March 21, 2003
The Bureau of Labor Statistics recently converted its monthly industry employment data for States and metropolitan areas from a 1987 Standard Industrial Classification (SIC) system basis to a 2002 North American Industry Classification System (NAICS) basis.
As an example, employment levels for California for January 2003 are shown in the chart. BLS aggregates the 20 NAICS sectors into the 11 supersectors shown in the chart. Note that the numbers in the chart are not seasonally adjusted.
NAICS is the product of a cooperative effort on the part of the statistical agencies of the United States, Canada, and Mexico. NAICS uses a production-oriented approach to categorize economic units. Units with similar production processes are classified in the same industry. NAICS focuses on how products and services are created, as opposed to the SIC focus on what is produced.
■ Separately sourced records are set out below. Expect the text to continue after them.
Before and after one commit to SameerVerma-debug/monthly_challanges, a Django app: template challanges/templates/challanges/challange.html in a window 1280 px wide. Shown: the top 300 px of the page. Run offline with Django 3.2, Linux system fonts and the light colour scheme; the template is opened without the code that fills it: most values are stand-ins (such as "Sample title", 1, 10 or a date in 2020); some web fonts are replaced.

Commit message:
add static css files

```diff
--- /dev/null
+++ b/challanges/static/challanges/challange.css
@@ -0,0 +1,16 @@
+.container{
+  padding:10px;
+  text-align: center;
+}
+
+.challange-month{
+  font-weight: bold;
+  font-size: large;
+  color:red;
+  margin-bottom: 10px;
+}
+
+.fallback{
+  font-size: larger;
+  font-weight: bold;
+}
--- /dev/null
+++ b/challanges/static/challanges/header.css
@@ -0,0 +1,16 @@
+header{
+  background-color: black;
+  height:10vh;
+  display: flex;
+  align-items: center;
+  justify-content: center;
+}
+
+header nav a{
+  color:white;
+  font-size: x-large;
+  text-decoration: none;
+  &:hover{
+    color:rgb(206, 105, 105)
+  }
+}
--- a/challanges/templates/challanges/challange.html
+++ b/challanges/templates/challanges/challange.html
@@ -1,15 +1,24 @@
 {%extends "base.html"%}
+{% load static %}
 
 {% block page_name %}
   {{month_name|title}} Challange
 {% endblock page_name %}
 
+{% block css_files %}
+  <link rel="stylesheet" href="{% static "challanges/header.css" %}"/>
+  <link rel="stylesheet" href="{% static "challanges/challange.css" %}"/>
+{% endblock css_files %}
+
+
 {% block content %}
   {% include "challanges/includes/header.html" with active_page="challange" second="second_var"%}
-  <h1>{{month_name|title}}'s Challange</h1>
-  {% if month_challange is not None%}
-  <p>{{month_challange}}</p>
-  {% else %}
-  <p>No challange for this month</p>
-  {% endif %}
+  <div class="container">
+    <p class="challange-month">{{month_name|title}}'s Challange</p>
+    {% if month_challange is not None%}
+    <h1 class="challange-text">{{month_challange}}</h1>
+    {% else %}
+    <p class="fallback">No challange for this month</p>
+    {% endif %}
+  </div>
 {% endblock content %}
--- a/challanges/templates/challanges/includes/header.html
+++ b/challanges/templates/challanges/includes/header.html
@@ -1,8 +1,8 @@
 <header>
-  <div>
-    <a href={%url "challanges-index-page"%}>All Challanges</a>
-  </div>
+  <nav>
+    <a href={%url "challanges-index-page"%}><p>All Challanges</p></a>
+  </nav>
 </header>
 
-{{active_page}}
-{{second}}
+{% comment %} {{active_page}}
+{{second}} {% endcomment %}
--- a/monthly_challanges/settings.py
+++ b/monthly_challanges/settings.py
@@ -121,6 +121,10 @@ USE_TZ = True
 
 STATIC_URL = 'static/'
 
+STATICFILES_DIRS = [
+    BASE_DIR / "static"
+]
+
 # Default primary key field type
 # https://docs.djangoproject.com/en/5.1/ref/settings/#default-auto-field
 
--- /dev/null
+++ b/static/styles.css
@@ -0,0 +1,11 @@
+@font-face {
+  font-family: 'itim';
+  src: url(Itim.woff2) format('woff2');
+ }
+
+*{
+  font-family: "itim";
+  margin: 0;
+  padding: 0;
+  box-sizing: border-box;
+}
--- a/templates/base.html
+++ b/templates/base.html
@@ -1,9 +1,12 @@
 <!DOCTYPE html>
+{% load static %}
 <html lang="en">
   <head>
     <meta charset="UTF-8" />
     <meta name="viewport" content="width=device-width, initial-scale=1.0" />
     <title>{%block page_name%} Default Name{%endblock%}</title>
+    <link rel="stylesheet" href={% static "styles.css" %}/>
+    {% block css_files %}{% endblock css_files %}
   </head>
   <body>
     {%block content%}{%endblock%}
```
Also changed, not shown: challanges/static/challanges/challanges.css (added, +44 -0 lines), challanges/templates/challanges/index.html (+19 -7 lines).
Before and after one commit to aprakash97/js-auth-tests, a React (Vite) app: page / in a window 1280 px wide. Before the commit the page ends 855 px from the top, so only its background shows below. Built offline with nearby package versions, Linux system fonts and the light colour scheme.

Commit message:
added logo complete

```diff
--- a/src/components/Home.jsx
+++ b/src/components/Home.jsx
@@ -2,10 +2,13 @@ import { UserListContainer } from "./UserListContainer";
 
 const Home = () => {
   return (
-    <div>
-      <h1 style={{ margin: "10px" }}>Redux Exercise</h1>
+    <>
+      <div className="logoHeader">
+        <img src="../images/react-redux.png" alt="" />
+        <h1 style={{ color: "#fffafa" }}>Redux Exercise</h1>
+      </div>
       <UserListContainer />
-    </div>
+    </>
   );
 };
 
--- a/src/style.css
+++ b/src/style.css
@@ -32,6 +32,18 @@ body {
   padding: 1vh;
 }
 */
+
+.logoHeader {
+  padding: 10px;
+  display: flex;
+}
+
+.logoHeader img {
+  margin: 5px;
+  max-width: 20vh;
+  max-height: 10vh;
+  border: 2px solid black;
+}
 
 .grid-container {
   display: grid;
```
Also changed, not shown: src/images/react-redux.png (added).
The NAICS approach yields significantly different industry groupings than those produced by the SIC approach. Consequently, the NAICS-based data by industry are not comparable with the previously published SIC-based data; SIC-based State and area employment series are no longer being produced or published.
See http://www.bls.gov/sae/saenaics.htm for complete information on the conversion of these State and area data to NAICS.
These data are from the Current Employment Statistics (CES) State and Area program. Data in this article are preliminary and subject to revision. Find out more in "Regional and State Employment and Unemployment: January 2003" (PDF) (TXT), news release USDL 03–131.
Bureau of Labor Statistics, U.S. Department of Labor, The Editor's Desk, First NAICS-based monthly State and area employment numbers on the Internet at http://www.bls.gov/opub/ted/2003/mar/wk3/art05.htm (visited July 29, 2014).
Spotlight on Statistics: Productivity
This edition of Spotlight on Statistics examines labor productivity trends from 2000 through 2010 for selected industries and sectors within the nonfarm business sector of the U.S. economy. Read more »